You might or might not get a response. But if you are being pressed for an answer, then this is when you would have to decide whether you want to share or shy away.
Your answer won’t matter much since you will either accept or won’t, depending on what has been finally offered to you and if you believe it is a fair deal.
This question is a way of the interviewers wanting to know how serious you are about this role or if they are competing with the others to hire you.
You might want to express your enthusiasm for this job, but at the same time, you don’t want to give the company the impression or leverage that there are no other companies in the running.
Depending on your position, you can talk about applying to or interviewing various companies for a similar role. Then mention how and why this role seems like a better fit.
Never waste this opportunity. Ask smart questions.
Remember to ask:
This question is on you. How do you give an answer without insulting the company?
Use the sandwich technique. Start with something positive about the company or about a product you have seen. Then move on to your constructive feedback, giving context and background on the perspective you are bringing to the table.
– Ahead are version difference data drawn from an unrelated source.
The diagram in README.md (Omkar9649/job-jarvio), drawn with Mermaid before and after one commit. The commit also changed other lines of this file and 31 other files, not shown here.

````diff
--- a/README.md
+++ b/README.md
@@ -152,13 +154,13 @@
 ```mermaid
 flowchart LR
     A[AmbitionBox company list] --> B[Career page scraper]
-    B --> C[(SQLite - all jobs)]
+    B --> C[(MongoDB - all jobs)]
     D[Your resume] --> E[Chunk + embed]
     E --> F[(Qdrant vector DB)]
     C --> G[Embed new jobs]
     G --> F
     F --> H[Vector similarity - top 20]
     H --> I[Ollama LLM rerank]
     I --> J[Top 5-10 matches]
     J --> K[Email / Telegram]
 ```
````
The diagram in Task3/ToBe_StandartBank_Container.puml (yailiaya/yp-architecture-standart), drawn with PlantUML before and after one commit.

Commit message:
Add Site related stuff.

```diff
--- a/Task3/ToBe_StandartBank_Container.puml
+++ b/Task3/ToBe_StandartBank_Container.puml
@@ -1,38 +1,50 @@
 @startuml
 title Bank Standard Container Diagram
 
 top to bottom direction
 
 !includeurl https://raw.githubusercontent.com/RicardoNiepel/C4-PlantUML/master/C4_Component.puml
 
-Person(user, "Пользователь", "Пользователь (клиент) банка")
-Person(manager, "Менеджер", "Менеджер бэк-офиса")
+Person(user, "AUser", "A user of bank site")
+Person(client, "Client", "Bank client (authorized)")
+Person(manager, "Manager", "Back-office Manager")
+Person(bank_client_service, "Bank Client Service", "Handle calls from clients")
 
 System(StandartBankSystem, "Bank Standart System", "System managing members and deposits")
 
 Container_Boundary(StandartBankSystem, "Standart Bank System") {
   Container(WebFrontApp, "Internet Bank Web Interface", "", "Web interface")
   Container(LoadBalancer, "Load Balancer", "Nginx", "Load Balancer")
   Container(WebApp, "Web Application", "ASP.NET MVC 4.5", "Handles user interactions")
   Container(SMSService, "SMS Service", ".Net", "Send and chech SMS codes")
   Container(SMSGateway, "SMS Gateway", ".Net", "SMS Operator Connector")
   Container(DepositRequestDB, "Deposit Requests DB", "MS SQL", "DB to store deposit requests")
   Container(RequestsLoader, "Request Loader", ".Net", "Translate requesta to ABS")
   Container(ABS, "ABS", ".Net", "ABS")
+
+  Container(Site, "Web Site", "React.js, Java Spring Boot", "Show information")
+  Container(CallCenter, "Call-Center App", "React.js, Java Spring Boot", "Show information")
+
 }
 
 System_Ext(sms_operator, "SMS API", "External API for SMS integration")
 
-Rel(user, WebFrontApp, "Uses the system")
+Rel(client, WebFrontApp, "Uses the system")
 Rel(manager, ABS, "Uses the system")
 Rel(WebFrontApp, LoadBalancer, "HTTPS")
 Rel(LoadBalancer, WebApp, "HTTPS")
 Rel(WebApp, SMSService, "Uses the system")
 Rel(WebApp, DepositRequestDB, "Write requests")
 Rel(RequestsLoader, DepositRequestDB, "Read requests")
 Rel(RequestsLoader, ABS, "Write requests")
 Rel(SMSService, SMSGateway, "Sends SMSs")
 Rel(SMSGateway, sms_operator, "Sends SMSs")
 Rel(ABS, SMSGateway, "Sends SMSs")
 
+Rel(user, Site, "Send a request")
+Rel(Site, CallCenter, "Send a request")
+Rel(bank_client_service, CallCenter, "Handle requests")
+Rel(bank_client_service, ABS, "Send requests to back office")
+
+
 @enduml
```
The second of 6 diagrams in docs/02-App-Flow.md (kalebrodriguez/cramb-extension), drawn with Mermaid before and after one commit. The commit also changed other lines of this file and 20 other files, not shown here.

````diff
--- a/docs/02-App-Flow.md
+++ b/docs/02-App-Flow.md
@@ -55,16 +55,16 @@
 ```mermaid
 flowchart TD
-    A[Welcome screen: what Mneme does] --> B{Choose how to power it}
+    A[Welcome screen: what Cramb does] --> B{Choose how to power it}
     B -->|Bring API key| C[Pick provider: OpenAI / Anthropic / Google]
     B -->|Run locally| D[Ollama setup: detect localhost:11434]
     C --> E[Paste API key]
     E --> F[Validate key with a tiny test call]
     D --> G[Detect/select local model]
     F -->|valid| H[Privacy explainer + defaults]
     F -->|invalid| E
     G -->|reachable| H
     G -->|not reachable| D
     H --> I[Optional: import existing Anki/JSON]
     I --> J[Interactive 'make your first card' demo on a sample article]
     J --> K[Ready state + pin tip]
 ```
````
Explain why you suggested the change (with some experience or other evidence). And end with how your suggestions will be a positive move for the company and its growth trajectory.
Try: “Did you consider these approaches? I’d love to know more about your plans and processes.”
While this may sound like a simple question, it isn’t.
A simple response would be to indicate that you are open to moving and would be willing to do so for the opportunity arises. But if you say no, then ensure that you reiterate your enthusiasm for the role, and briefly explain why you cannot answer this at the moment and give an alternative like you are open to working remotely.
You can mention the reason why you cannot relocate, citing relevant reasons, but are willing to reconsider for the right opportunity.
Be prepared for this inevitable question.
Set realistic expectations that will work for you and the company. If you can start immediately or are unemployed- you could offer to start within a week. If you need to give notice to your current employer, mention it. Your interviewer will understand and respect that you plan to wrap things up the right way.
It is also okay to want to take a break between jobs, and you might want to say you have scheduled commitments to attend to but try to be flexible if they really need you to start a bit sooner.
Job interviews can be nerve-wracking. But they also offer a lot of learnings that not only develop us professionally but personally too. So we can conclude that interviews are just a normal part of our lives.
Comment and share with us your best interview experiences. So our readers and we can learn something new from your experiences.